The Dancing Bears made their artistic debut in 1973 as part of the album art for History of the Grateful Dead, Volume One – Bear's Choice. Drawn by Bob Thomas, the bears are a reference to Owsley “Bear” Stanley, the soundman for Grateful Dead and producer of the album. The bears are often referred to as the “Dancing” Bears, but they are actually marching. Bear himself has said: "The bears on the album cover are not really 'dancing'. I don't know why people think they are; their positions are quite obviously those of a high-stepping march.” Whether they are dancing or marching, Deadheads fell in love with the colorful bears. They seem to represent what the culture is all about: Music, dancing, laughing, and marching arm in arm together showing solidarity as well as individuality. Often you can find these unique mascots on our hats, socks, lounge pants and tees.

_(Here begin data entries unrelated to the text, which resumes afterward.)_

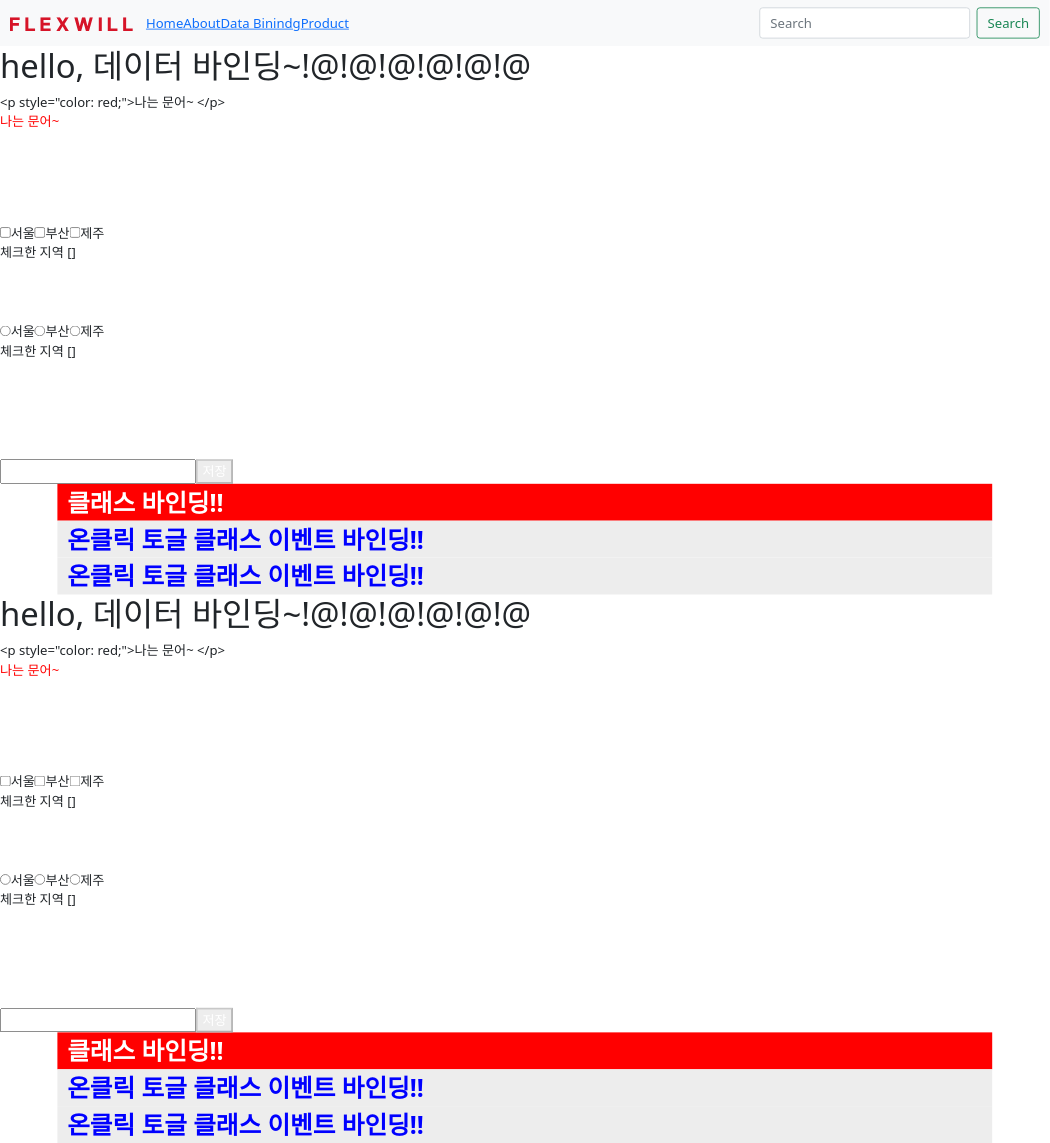
Repository: jang0ha/vue
Page: /databinding
The author's editor kept a copy of each file at every save. The page is drawn from the files as they stood at one save, then again after the next save.
The browser window is 1280 px wide. The pictures show the whole page, at 82% of full size.
The project was rebuilt for these pictures with package versions that can differ from the ones it lists, and the page was loaded fresh each time. Also part of the build but not shown: vue.config.js, src/components/HelloWorld.vue, src/views/HomeView.vue, src/views/AboutView.vue, src/views/ProductView.vue.

Above is the page before, as saved 2022-04-18 18:02:27.

After the next save:
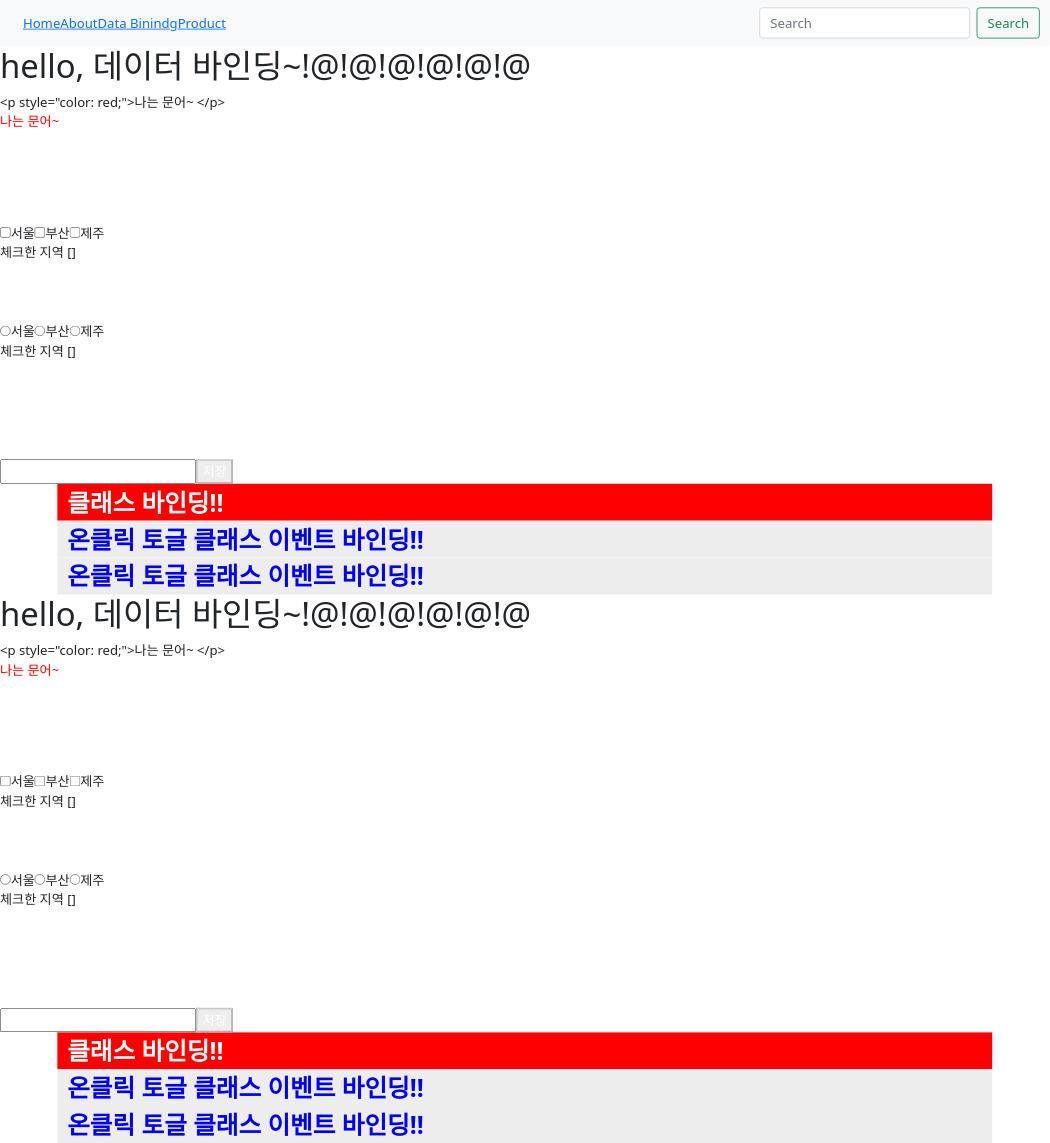
Saved 5 min 37 s later.
--- a/src/components/layout/Header.vue
+++ b/src/components/layout/Header.vue
@@ -46,11 +46,6 @@
 
 </template>
 
-<style>
-   .navbar-brand{
-       width:150px;
-   }
-</style>
 <script>
 export default {
     name : 'header-nav',//컴포넌트 이름

After the 4 saves that followed:
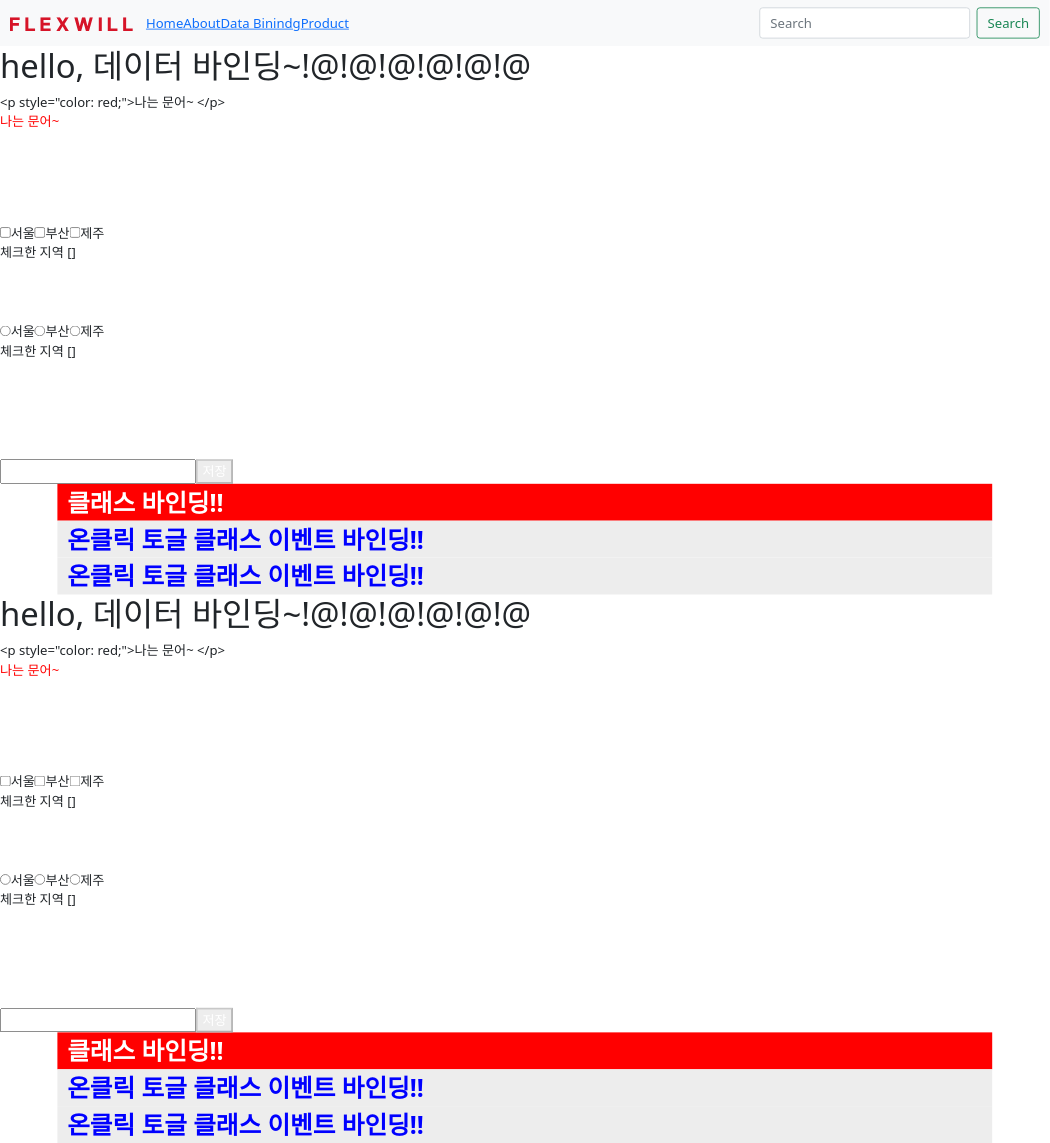
The 4 saves are shown as one change because 3 did not build or start.
The last was saved 51 s later.
--- a/src/App.vue
+++ b/src/App.vue
@@ -9,10 +9,12 @@
 
 <script>
 import Header from"./components/layout/Header.vue";
+import HeaderCss from"./assets/css/header.css";
 export default {
     name:"App",
     components:{
         Header,
+        HeaderCss,
     }
 }
 </script>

Skull and Roses have been featured in Grateful Dead artwork throughout their career. Inspired by a drawing by Edmund Joseph Sullivan from the 1913 edition of the Rubaiyat of Omar Khayyam, Alton Kelley and Stanley Mouse rendered the original draft, a skeleton with a crown of roses holding rose wreaths. The design first appeared on a poster in San Francisco for Dead shows at the Avalon Ballroom in 1966. It became famous when it was used as the cover for the untitled live album Grateful Dead (1971). The album was published without a title after a dispute with the record company over the name, but became widely known as “Skull and Roses” because of the iconic cover art. The rose-wigged skeleton is often referred to as “Bertha,” the first track on the album. Bertha is featured on a ton of our officially licensed t-shirts and merchandise.
A world record, Grateful Dead played over 2,300 concerts and more free concerts than any other band in history. Initially, their live shows were primary in the San Francisco Bay Area, but they inevitably reached the rest of America as well as Canada, Europe, and even the Great Pyramid of Giza in Egypt. They promoted a sense of community among their fans, and many would follow the band from venue to venue, spawning the birth of Deadheads. They were one of the first bands to allow fans to record their shows and trade them freely amongst each other. Impromptu communal marketplaces, known as Shakedown Street, were created by Deadheads at concert venues, allowing fans to buy and sell anything from food to homemade T-shirts while following the band.